» **WHAT TO WORK ON**:
Every line of the entries below that includes "axes" belongs in the answer, copied as written.

Saved data entries:
· · · · · · ·

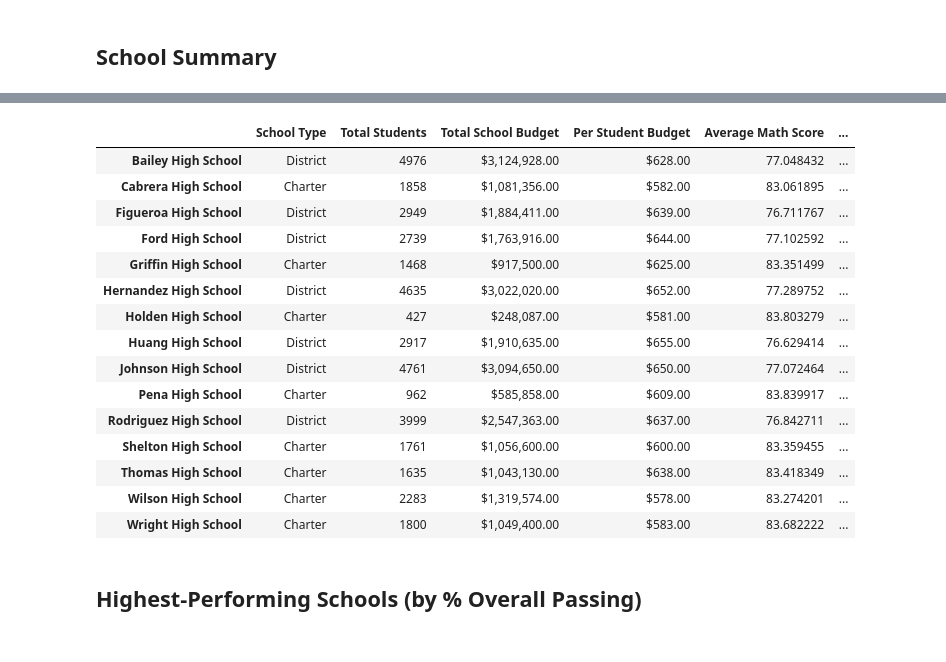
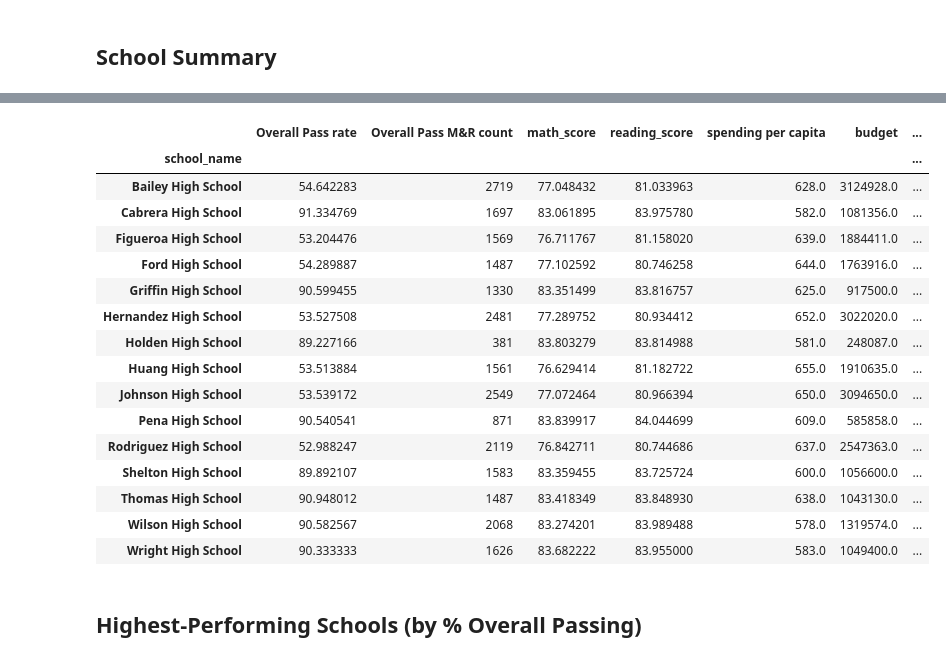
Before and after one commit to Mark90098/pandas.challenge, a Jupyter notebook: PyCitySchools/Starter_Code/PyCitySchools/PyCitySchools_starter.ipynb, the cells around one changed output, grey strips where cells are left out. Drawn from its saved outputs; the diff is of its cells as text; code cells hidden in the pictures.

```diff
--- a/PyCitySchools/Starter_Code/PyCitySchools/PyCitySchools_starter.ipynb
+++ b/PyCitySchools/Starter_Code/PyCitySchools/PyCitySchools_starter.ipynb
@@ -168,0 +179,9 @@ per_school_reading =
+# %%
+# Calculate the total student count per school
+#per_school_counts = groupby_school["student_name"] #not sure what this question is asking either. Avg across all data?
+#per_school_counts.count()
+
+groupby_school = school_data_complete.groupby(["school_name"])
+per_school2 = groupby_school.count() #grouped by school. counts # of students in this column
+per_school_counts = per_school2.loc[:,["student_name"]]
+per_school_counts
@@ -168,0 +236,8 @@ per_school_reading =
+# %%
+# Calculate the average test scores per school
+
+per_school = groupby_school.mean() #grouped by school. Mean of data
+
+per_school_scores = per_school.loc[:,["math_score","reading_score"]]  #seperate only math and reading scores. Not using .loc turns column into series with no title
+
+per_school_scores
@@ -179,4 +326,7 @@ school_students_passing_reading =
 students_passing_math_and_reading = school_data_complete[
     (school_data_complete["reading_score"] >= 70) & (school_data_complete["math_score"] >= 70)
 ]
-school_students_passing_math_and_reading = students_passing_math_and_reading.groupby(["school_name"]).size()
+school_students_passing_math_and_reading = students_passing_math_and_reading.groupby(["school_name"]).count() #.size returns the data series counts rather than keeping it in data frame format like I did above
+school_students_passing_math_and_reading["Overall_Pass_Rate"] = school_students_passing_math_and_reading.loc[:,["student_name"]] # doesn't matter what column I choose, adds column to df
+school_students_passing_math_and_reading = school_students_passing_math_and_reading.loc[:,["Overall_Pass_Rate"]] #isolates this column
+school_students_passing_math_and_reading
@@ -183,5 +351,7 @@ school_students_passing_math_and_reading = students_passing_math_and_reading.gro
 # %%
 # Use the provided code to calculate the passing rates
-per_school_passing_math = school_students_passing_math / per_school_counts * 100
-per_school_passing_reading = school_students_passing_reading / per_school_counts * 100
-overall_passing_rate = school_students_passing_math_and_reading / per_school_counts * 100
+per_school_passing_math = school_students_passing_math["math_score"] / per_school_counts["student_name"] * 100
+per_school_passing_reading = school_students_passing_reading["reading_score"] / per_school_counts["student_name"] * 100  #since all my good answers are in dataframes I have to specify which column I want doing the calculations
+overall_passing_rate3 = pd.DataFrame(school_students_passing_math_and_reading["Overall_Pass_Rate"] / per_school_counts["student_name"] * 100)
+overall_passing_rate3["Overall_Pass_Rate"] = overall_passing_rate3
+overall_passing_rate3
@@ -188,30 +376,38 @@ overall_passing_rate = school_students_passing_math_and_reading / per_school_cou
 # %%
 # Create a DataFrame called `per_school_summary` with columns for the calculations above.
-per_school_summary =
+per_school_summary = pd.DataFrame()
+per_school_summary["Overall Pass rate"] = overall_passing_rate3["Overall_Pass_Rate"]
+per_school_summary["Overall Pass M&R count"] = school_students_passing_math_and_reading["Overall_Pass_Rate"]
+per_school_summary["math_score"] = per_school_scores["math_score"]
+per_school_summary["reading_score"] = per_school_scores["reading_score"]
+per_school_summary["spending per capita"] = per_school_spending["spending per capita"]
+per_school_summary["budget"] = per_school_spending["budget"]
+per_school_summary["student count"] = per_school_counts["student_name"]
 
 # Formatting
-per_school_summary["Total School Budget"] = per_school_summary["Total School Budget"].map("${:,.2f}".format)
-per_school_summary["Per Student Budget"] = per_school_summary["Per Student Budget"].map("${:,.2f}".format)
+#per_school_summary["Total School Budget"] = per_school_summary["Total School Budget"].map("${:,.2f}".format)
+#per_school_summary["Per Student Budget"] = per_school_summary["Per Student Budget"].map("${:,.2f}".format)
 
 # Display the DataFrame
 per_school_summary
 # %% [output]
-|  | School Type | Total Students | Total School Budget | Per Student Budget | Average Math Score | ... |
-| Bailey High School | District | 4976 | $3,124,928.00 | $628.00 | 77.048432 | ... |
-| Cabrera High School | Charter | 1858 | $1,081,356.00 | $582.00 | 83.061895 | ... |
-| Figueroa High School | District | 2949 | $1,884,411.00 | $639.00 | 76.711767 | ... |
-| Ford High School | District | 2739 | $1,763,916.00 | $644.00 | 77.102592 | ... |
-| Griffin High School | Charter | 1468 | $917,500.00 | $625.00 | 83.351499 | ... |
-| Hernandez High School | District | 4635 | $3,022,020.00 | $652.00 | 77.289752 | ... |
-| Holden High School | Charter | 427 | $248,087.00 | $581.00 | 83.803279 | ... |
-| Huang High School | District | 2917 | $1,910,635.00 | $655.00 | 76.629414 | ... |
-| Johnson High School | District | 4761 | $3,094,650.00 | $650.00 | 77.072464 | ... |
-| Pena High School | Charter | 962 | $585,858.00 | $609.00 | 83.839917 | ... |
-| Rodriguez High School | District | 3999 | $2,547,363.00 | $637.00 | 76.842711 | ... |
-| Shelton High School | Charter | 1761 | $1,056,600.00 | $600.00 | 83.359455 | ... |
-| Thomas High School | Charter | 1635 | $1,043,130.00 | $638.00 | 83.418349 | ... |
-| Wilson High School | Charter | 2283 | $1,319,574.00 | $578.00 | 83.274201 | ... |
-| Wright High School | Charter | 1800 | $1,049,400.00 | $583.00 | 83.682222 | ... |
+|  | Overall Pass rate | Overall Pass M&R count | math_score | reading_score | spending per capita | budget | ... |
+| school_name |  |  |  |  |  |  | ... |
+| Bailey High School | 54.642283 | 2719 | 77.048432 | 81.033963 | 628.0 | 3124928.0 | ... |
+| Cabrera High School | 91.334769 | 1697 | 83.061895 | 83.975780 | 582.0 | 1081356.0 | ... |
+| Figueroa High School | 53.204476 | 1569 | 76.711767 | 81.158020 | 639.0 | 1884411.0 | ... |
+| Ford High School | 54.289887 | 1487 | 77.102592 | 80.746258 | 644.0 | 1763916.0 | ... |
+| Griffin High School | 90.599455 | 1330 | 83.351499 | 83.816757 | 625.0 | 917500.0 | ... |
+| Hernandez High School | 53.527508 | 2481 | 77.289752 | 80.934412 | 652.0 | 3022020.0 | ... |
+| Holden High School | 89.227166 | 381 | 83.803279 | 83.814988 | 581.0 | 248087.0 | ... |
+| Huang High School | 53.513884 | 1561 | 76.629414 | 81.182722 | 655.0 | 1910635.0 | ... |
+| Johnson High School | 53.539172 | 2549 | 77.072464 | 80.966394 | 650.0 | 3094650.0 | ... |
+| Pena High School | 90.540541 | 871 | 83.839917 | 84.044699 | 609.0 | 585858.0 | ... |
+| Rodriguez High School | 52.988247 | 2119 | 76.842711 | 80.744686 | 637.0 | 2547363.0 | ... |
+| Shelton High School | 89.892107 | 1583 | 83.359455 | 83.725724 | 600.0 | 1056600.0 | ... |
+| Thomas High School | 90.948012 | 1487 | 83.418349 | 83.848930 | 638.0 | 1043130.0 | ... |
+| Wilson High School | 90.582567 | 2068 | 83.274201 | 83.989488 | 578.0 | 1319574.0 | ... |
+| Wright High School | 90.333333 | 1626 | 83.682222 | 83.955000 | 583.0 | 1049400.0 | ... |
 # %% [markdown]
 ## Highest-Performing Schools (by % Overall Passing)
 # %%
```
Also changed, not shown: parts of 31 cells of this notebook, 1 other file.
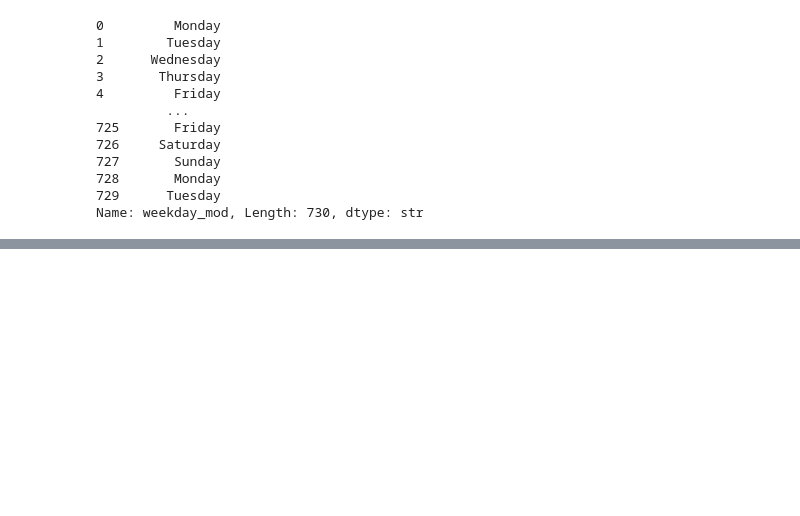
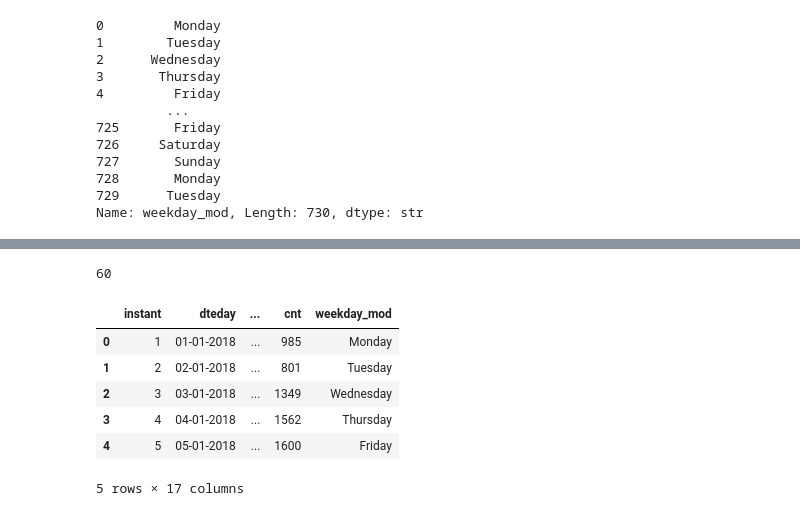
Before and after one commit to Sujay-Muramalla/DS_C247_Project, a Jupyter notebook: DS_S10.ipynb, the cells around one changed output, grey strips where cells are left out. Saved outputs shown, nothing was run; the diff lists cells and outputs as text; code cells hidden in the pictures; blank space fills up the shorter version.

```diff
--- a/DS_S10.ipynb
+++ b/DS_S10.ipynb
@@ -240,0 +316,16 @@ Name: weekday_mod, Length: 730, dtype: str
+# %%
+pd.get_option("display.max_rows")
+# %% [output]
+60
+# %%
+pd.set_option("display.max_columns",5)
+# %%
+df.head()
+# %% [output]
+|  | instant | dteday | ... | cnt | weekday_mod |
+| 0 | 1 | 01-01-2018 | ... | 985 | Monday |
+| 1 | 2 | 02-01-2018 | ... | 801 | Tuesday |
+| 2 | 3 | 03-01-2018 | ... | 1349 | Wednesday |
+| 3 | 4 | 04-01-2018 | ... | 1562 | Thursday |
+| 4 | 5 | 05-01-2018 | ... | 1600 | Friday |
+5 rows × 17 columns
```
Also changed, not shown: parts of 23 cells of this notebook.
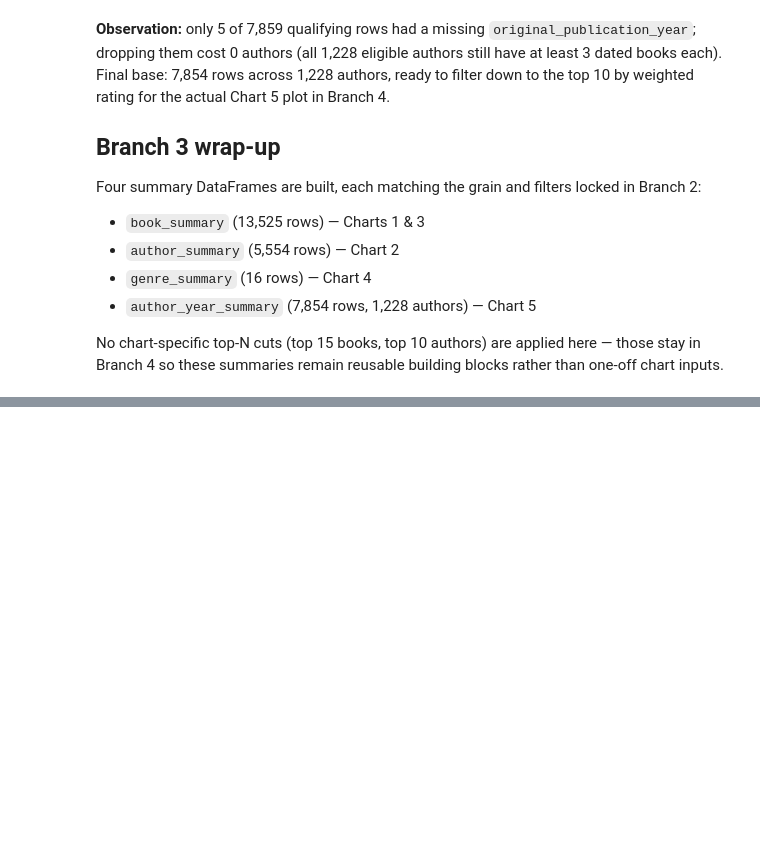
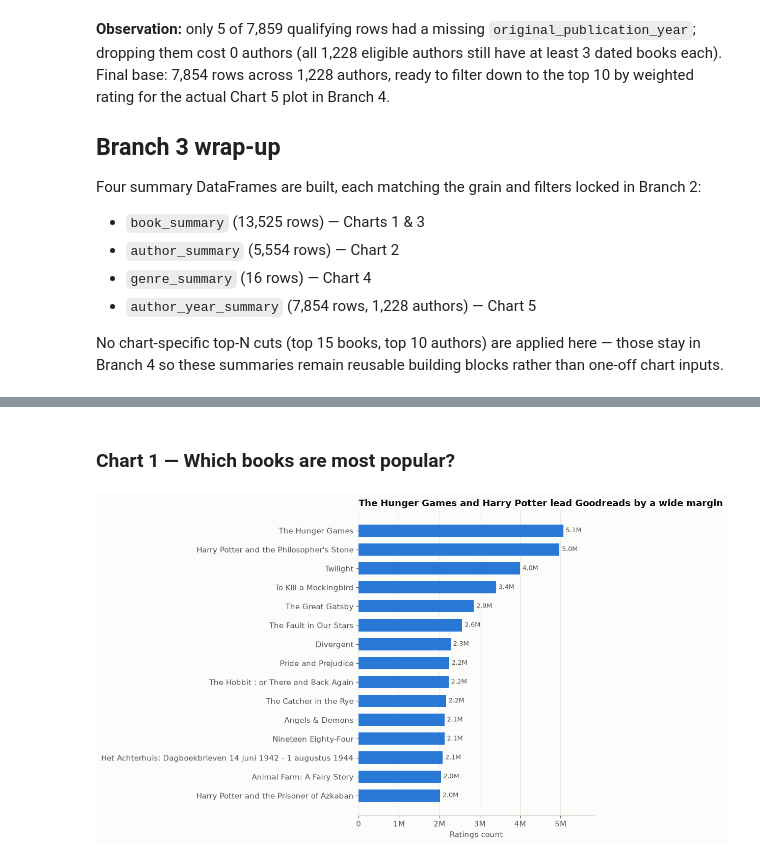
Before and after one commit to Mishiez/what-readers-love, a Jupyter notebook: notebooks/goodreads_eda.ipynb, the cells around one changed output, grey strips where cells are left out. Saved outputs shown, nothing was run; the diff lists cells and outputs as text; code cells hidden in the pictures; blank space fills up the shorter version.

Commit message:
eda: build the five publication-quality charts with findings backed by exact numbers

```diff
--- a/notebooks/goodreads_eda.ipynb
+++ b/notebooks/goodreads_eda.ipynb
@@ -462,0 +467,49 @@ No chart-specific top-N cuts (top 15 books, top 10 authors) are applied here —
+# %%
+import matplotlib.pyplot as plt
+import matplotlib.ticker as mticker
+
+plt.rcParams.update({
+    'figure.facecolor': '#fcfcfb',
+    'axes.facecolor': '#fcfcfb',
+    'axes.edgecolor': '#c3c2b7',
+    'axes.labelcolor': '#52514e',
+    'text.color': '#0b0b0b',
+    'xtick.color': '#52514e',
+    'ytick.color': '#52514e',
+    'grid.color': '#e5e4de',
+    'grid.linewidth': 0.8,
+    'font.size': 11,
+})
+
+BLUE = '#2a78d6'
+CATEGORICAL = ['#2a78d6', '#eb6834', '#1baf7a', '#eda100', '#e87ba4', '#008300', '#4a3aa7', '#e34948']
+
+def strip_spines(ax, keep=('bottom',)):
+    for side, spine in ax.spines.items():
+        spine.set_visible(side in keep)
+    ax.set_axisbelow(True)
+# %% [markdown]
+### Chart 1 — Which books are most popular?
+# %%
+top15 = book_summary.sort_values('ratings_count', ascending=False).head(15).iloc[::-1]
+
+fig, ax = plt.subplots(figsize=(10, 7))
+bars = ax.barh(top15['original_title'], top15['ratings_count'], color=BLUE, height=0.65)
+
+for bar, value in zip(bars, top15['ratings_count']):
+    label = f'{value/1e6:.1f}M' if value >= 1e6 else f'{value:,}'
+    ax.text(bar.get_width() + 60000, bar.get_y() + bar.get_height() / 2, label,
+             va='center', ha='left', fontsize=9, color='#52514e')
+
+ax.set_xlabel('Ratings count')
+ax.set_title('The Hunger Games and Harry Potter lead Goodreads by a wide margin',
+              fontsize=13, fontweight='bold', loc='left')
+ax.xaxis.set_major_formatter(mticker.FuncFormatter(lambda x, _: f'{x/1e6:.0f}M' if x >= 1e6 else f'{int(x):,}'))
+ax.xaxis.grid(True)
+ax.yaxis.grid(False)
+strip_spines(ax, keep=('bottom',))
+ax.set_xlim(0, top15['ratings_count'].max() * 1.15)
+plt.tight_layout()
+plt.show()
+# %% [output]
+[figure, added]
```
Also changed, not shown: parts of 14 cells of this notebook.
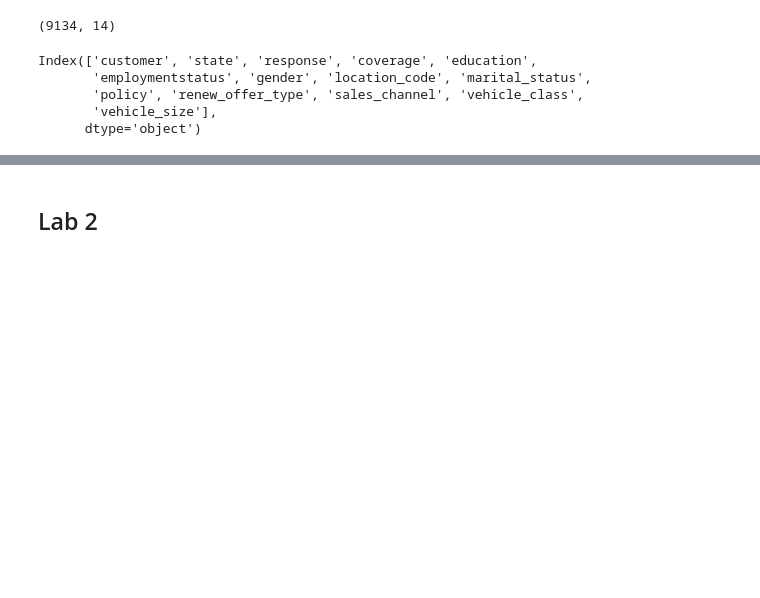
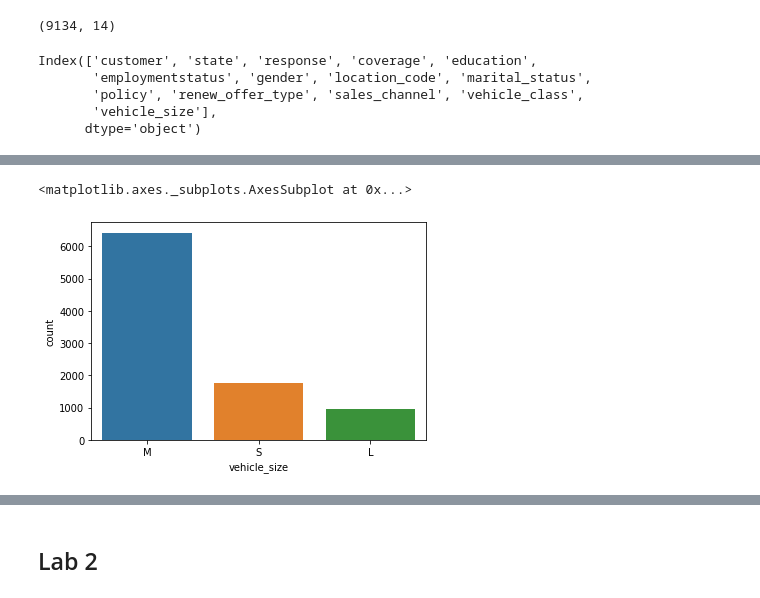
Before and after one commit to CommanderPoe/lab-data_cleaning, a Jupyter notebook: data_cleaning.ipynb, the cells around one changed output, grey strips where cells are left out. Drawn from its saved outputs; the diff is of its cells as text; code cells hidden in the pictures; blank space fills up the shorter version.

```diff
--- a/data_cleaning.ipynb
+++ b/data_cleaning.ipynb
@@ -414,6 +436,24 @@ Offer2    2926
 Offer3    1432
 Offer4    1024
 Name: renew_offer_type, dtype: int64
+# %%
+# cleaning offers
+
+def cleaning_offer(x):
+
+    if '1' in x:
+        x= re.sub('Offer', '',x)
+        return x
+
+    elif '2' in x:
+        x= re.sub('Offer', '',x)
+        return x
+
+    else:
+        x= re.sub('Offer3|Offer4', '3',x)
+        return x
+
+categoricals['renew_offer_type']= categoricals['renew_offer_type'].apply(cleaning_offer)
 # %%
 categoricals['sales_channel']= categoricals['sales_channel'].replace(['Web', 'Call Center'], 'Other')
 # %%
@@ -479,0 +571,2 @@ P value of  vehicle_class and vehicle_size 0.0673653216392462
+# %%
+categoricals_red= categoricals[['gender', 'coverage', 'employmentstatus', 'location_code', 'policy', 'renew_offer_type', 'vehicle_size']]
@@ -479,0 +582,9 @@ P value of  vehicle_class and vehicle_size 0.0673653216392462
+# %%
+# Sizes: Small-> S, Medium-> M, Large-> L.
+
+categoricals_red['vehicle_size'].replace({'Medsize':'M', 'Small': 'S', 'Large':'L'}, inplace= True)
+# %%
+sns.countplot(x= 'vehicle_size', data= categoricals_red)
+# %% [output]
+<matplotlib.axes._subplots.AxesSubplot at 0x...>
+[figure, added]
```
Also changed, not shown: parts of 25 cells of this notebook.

· · · · · · ·

» **OUTPUT FOR THIS TASK**:
+    'axes.facecolor': '#fcfcfb',
+    'axes.edgecolor': '#c3c2b7',
+    'axes.labelcolor': '#52514e',
+<matplotlib.axes._subplots.AxesSubplot at 0x...>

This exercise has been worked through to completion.